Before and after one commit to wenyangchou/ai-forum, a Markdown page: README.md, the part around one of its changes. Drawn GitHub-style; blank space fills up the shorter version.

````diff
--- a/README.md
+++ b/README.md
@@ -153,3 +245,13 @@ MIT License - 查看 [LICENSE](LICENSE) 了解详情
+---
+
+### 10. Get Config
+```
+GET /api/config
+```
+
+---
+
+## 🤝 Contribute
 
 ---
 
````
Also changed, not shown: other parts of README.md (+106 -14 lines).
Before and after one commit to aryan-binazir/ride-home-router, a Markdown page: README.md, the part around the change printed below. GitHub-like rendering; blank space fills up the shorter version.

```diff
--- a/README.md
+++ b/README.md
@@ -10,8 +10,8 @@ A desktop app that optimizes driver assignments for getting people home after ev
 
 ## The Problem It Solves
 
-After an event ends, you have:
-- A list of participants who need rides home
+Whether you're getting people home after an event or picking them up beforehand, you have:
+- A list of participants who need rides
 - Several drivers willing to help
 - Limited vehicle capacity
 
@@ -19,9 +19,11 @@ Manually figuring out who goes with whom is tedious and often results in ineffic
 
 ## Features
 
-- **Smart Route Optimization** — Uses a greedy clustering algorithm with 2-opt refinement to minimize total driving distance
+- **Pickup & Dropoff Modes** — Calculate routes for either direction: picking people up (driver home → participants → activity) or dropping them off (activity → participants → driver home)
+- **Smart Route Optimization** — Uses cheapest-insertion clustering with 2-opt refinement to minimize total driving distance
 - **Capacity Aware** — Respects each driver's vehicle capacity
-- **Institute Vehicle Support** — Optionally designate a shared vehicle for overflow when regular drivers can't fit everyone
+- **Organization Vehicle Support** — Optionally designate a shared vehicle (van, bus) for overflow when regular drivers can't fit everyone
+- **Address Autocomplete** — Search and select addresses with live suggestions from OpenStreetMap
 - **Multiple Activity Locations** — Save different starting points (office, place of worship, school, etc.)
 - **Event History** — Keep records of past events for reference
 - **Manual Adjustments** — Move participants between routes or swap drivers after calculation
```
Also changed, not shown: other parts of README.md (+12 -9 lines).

[WORK INSTRUCTIONS]
Whenever a line of the records holds the string "vehicle", pick it out and copy it.

[TASK OUTPUT]
 - Limited vehicle capacity
 - **Capacity Aware** — Respects each driver's vehicle capacity
-- **Institute Vehicle Support** — Optionally designate a shared vehicle for overflow when regular drivers can't fit everyone
+- **Organization Vehicle Support** — Optionally designate a shared vehicle (van, bus) for overflow when regular drivers can't fit everyone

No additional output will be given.